__Exercise goal__. Exactly as they appear, set down all the lines of the material.

════════

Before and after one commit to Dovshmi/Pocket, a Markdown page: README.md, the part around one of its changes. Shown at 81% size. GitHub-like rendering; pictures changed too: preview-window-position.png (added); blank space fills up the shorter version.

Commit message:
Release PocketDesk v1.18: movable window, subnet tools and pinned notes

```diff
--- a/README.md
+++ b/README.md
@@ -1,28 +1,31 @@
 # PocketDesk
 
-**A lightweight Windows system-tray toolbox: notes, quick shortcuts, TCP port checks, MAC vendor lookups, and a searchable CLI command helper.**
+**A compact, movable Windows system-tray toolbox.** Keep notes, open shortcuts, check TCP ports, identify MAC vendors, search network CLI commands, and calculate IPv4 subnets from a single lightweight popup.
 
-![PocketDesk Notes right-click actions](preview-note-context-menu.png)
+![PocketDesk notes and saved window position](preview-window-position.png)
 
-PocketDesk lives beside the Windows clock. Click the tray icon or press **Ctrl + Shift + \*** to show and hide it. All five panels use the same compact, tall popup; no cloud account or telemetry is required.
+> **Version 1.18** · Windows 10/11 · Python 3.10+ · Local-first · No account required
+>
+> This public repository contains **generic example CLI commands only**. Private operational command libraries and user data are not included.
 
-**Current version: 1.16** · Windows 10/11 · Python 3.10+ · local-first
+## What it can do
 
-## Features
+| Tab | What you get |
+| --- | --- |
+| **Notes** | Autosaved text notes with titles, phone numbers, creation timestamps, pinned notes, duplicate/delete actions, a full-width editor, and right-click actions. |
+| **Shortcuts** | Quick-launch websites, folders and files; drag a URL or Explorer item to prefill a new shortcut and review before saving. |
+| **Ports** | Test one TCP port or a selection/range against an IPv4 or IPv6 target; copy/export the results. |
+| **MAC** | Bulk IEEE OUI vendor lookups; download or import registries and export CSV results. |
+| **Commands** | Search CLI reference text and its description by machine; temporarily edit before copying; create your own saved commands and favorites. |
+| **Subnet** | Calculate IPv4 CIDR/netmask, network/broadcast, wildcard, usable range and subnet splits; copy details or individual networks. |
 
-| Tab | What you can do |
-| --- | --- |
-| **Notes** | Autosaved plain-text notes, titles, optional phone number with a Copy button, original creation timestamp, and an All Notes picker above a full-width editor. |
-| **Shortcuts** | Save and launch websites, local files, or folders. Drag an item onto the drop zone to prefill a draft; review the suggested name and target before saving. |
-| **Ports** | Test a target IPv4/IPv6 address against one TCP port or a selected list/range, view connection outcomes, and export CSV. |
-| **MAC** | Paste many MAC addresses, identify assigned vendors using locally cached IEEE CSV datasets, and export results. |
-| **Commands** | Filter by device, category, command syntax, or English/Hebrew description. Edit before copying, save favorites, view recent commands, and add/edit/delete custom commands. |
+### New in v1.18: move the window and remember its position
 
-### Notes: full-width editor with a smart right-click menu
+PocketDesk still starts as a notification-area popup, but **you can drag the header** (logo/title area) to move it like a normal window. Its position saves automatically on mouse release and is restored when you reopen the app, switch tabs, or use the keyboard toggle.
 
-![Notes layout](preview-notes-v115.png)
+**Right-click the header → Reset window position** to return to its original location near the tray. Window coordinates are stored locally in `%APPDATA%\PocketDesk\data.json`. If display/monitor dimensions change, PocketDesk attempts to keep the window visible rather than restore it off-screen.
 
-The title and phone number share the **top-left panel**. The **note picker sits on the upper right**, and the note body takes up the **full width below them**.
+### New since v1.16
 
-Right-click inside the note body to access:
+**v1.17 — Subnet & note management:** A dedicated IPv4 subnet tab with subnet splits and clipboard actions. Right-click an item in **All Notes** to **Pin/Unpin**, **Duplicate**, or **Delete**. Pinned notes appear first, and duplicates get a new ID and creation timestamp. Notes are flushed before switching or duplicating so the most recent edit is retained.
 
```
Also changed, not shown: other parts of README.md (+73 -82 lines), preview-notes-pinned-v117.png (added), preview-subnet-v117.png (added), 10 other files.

════════

__Task output__.
Before and after one commit to Dovshmi/Pocket, a Markdown page: README.md, the part around one of its changes. Shown at 81% size. GitHub-like rendering; pictures changed too: preview-window-position.png (added); blank space fills up the shorter version.

Commit message:
Release PocketDesk v1.18: movable window, subnet tools and pinned notes

```diff
--- a/README.md
+++ b/README.md
@@ -1,28 +1,31 @@
 # PocketDesk
 
-**A lightweight Windows system-tray toolbox: notes, quick shortcuts, TCP port checks, MAC vendor lookups, and a searchable CLI command helper.**
+**A compact, movable Windows system-tray toolbox.** Keep notes, open shortcuts, check TCP ports, identify MAC vendors, search network CLI commands, and calculate IPv4 subnets from a single lightweight popup.
 
-![PocketDesk Notes right-click actions](preview-note-context-menu.png)
+![PocketDesk notes and saved window position](preview-window-position.png)
 
-PocketDesk lives beside the Windows clock. Click the tray icon or press **Ctrl + Shift + \*** to show and hide it. All five panels use the same compact, tall popup; no cloud account or telemetry is required.
+> **Version 1.18** · Windows 10/11 · Python 3.10+ · Local-first · No account required
+>
+> This public repository contains **generic example CLI commands only**. Private operational command libraries and user data are not included.
 
-**Current version: 1.16** · Windows 10/11 · Python 3.10+ · local-first
+## What it can do
 
-## Features
+| Tab | What you get |
+| --- | --- |
+| **Notes** | Autosaved text notes with titles, phone numbers, creation timestamps, pinned notes, duplicate/delete actions, a full-width editor, and right-click actions. |
+| **Shortcuts** | Quick-launch websites, folders and files; drag a URL or Explorer item to prefill a new shortcut and review before saving. |
+| **Ports** | Test one TCP port or a selection/range against an IPv4 or IPv6 target; copy/export the results. |
+| **MAC** | Bulk IEEE OUI vendor lookups; download or import registries and export CSV results. |
+| **Commands** | Search CLI reference text and its description by machine; temporarily edit before copying; create your own saved commands and favorites. |
+| **Subnet** | Calculate IPv4 CIDR/netmask, network/broadcast, wildcard, usable range and subnet splits; copy details or individual networks. |
 
-| Tab | What you can do |
-| --- | --- |
-| **Notes** | Autosaved plain-text notes, titles, optional phone number with a Copy button, original creation timestamp, and an All Notes picker above a full-width editor. |
-| **Shortcuts** | Save and launch websites, local files, or folders. Drag an item onto the drop zone to prefill a draft; review the suggested name and target before saving. |
-| **Ports** | Test a target IPv4/IPv6 address against one TCP port or a selected list/range, view connection outcomes, and export CSV. |
-| **MAC** | Paste many MAC addresses, identify assigned vendors using locally cached IEEE CSV datasets, and export results. |
-| **Commands** | Filter by device, category, command syntax, or English/Hebrew description. Edit before copying, save favorites, view recent commands, and add/edit/delete custom commands. |
+### New in v1.18: move the window and remember its position
 
-### Notes: full-width editor with a smart right-click menu
+PocketDesk still starts as a notification-area popup, but **you can drag the header** (logo/title area) to move it like a normal window. Its position saves automatically on mouse release and is restored when you reopen the app, switch tabs, or use the keyboard toggle.
 
-![Notes layout](preview-notes-v115.png)
+**Right-click the header → Reset window position** to return to its original location near the tray. Window coordinates are stored locally in `%APPDATA%\PocketDesk\data.json`. If display/monitor dimensions change, PocketDesk attempts to keep the window visible rather than restore it off-screen.
 
-The title and phone number share the **top-left panel**. The **note picker sits on the upper right**, and the note body takes up the **full width below them**.
+### New since v1.16
 
-Right-click inside the note body to access:
+**v1.17 — Subnet & note management:** A dedicated IPv4 subnet tab with subnet splits and clipboard actions. Right-click an item in **All Notes** to **Pin/Unpin**, **Duplicate**, or **Delete**. Pinned notes appear first, and duplicates get a new ID and creation timestamp. Notes are flushed before switching or duplicating so the most recent edit is retained.
 
```
Also changed, not shown: other parts of README.md (+73 -82 lines), preview-notes-pinned-v117.png (added), preview-subnet-v117.png (added), 10 other files.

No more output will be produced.